National air quality has improved since the 1990s, but many challenges remain in protecting public health and the environment from air quality problems. Air pollution in the United States poses a public health threat affecting potentially millions of people throughout the country. It is associated with health problems that include asthma, increased emergency department visits and hospital stays for breathing and heart problems and increases in illnesses such as pneumonia and bronchitis.
Since the 1950s, air quality has been a major public health and environmental concern. Local, state, and national programs have helped us learn more about the problems and how to solve them. Federal, state, local, and tribal air agencies operate and maintain a wide variety of outdoor air monitoring systems across the United States. Many of these systems serve several environmental objectives. At a basic level, they let us know how clean or polluted the air is, help us track progress in reducing air pollution, and inform the public about air quality in their communities. The Tracking Network hosts and uses data from some of these sources to help paint a more complete picture of air quality in the United States.
CDC works closely with the U.S. Environmental Protection Agency, the National Aeronautics and Space Administration (NASA), the National Oceanic and Atmospheric Association (NOAA), and the National Weather Service to provide air quality data on the Tracking Network and to better understand how air pollution affects our health.
Monitor + Modeled Air Data
After careful study, EPA and CDC found that air pollution modeled predictions are very similar to actual monitor data in areas where the two can be compared. In some areas, the modeled data underestimates or overestimates the air pollutant concentration levels when compared to the Air Quality System (AQS) monitoring data. Therefore, the best way to use modeled air data is in conjunction with actual monitoring data. On the Tracking Network, both AQS and modeled datasets are available to track possible exposures to ozone and PM2.5, evaluate health impacts, conduct analytical studies linking health effects and the environment, and guide public health actions.
- Ozone Days Above Regulatory Standard
The number of days in which the daily maximum 8-hour average ozone concentration exceeds a standard provides an indication of short-term spikes in ozone concentrations. This may give you an idea of how many days per year you may be exposed to unhealthy levels of ozone.
- PM2.5 – Days Above Regulatory Standard
These data help summarize short-term trends in particle pollution concentrations. This may give you an idea of how many days per year you may be exposed to unhealthy levels of particulate matter.
- Annual PM2.5 – Level
These data help summarize long-term trends in particle pollution concentrations. This will give you an idea of what the yearly level of PM2.5 is in an area.
Health Impacts of Fine Particles in Air: Mortality Benefits Associated with Reducing PM2.5 Concentration Levels
To calculate these data, CDC is using EPA’s BenMAP with modeled air data for fine particulates, death data from CDC’s National Center for Health Statistics, population data from the U.S. Census Bureau, and information from scientific literature about the relationship between change in air pollution and how that influences health effects.
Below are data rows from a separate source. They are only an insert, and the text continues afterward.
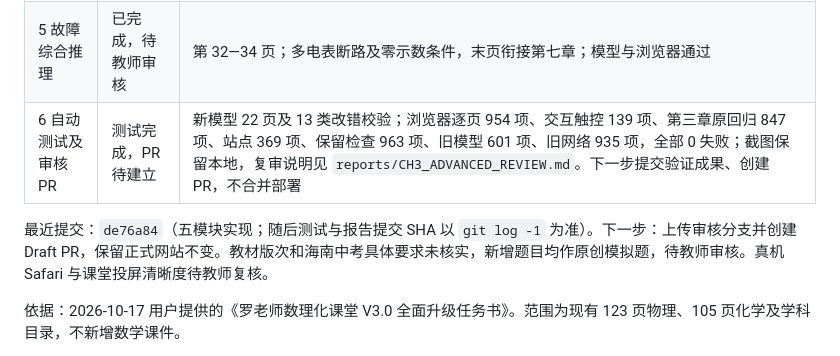
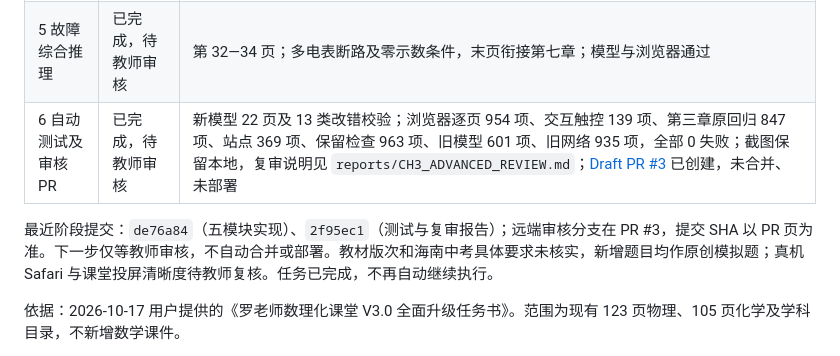
Before and after one commit to handsomedayu/luo-teaching-classroom, a Markdown page: OPTIMIZATION_PROGRESS.md, the part around the change. Rendered like a GitHub page.

Commit message:
Document Chapter 3 draft PR and final browser results

```diff
--- a/OPTIMIZATION_PROGRESS.md
+++ b/OPTIMIZATION_PROGRESS.md
@@ -12,9 +12,9 @@
 | 3 电路图与实物图互画 | 已完成，待教师审核 | 第 21—25 页；五类互画、逐根连线、源图/目标图切换；Chrome/WebKit 实际操作通过 |
 | 4 错图诊断改正 | 已完成，待教师审核 | 第 26—31 页；十种错误及三道限制改线题，改前改后并排显示；Chrome/WebKit 实际操作及图连接校验通过 |
 | 5 故障综合推理 | 已完成，待教师审核 | 第 32—34 页；多电表断路及零示数条件，末页衔接第七章；模型与浏览器通过 |
-| 6 自动测试及审核 PR | 测试完成，PR 待建立 | 新模型 22 页及 13 类改错校验；浏览器逐页 954 项、交互触控 139 项、第三章原回归 847 项、站点 369 项、保留检查 963 项、旧模型 601 项、旧网络 935 项，全部 0 失败；截图保留本地，复审说明见 `reports/CH3_ADVANCED_REVIEW.md`。下一步提交验证成果、创建 PR，不合并部署 |
+| 6 自动测试及审核 PR | 已完成，待教师审核 | 新模型 22 页及 13 类改错校验；浏览器逐页 954 项、交互触控 139 项、第三章原回归 847 项、站点 369 项、保留检查 963 项、旧模型 601 项、旧网络 935 项，全部 0 失败；截图保留本地，复审说明见 `reports/CH3_ADVANCED_REVIEW.md`；[Draft PR #3](https://github.com/handsomedayu/luo-teaching-classroom/pull/3) 已创建，未合并、未部署 |
 
-最近提交：`de76a84`（五模块实现；随后测试与报告提交 SHA 以 `git log -1` 为准）。下一步：上传审核分支并创建 Draft PR，保留正式网站不变。教材版次和海南中考具体要求未核实，新增题目均作原创模拟题，待教师审核。真机 Safari 与课堂投屏清晰度待教师复核。
+最近阶段提交：`de76a84`（五模块实现）、`2f95ec1`（测试与复审报告）；远端审核分支在 PR #3，提交 SHA 以 PR 页为准。下一步仅等教师审核，不自动合并或部署。教材版次和海南中考具体要求未核实，新增题目均作原创模拟题；真机 Safari 与课堂投屏清晰度待教师复核。任务已完成，不再自动继续执行。
 
 依据：2026-10-17 用户提供的《罗老师数理化课堂 V3.0 全面升级任务书》。范围为现有 123 页物理、105 页化学及学科目录，不新增数学课件。
 
```
Also changed, not shown: reports/CH3_ADVANCED_REVIEW.md (+1 -1 lines).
These data summarize the estimated number of deaths prevented and percent change in deaths associated with lowering PM2.5 concentration levels. The Tracking Network lets the user sort many results by categories of county-level sociodemographic variables such as percentage of population in poverty, percentage of adult smokers, population density, and more.
- prioritize emission sources as potential targets for risk reduction activities and further study,
- identify locations of interest for further investigation, and
- show the geographic distribution of air toxics.
This indicator displays locations of predicted surface smoke concentrations from wildfires that are layered on top of county- and census tract-level measures of access to care and social vulnerability, health status, annual air quality levels, or population characteristics
Forecasted Air Quality
CDC’s Environmental Public Health Tracking Program collaborated with the National Aeronautics and Space Administration’s (NASA) Goddard Space Flight Center to develop this data set. The forecasts included in this indicator can help decision-makers and other stakeholders anticipate harmful air pollution exposures several days in advance. This composition forecast data set is a research-grade product and should be used only in circumstances where substantial error in the estimates does not pose a significant threat to human health or other operational priorities.
The health effects of air pollution are influenced by social, demographic, and economic factors. The Tracking Network allows users to analyze factors that may increase vulnerability to health effects including income, race and ethnicity, health insurance status, and age. Tracking air quality in a standard way over time can help us
- track potential exposures and evaluate health impacts.
- estimate the positive health impacts that could be achieved with a change in outdoor air quality.
- prioritize emission sources as potential targets for risk reduction activities and for further study.
- identify locations of interest for further investigation.
- assist public health practitioners and emergency responders identify populations at risk for exposure to wildfire smoke and make informed decisions before, during, and after wildfire smoke emergencies.
Read these success stories to learn about air quality related work happening in our funded Tracking Programs.
- Air Quality
- Air Now (EPA)
- National Ambient Air Quality Standards (EPA)
- Wildfires, Climate, & Health